▶ Task brief
Work through the material below line by line and say how many lines include the word "time". Only the number, please.

▶ Dataset excerpts

------------

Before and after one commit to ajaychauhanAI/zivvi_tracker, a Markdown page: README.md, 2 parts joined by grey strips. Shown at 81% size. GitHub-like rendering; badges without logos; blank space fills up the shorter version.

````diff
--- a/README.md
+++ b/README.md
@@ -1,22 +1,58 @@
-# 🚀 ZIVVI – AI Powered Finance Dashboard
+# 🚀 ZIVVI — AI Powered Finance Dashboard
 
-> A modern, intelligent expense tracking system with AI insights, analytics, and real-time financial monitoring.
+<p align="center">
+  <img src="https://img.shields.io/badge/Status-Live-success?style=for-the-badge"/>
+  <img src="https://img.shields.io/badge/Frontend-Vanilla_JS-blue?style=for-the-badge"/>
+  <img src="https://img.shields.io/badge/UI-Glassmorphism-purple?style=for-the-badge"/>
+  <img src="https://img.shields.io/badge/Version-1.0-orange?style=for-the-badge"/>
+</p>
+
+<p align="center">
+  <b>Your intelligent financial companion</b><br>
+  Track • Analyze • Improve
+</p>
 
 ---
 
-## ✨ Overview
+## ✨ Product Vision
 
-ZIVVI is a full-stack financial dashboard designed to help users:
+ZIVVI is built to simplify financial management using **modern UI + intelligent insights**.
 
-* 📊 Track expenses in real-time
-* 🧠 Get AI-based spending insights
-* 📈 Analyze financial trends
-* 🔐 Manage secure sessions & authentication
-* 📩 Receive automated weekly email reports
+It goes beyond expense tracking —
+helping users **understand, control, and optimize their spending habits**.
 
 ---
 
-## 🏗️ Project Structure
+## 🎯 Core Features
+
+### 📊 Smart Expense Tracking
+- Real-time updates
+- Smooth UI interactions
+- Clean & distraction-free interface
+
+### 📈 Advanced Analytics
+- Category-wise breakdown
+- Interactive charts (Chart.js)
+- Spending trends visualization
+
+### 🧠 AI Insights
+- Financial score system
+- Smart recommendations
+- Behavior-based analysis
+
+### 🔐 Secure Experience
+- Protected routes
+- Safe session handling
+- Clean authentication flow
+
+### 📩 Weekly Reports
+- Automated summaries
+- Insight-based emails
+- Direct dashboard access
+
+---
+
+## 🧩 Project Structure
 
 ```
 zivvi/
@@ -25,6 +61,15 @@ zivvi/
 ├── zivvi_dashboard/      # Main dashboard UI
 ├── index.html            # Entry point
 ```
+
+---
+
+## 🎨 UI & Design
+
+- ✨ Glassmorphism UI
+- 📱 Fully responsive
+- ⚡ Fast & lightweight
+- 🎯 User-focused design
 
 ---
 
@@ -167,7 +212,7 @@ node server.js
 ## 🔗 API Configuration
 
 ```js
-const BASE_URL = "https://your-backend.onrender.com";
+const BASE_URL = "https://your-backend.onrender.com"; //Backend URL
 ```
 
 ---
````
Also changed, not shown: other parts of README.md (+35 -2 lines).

------------

▶ Result
3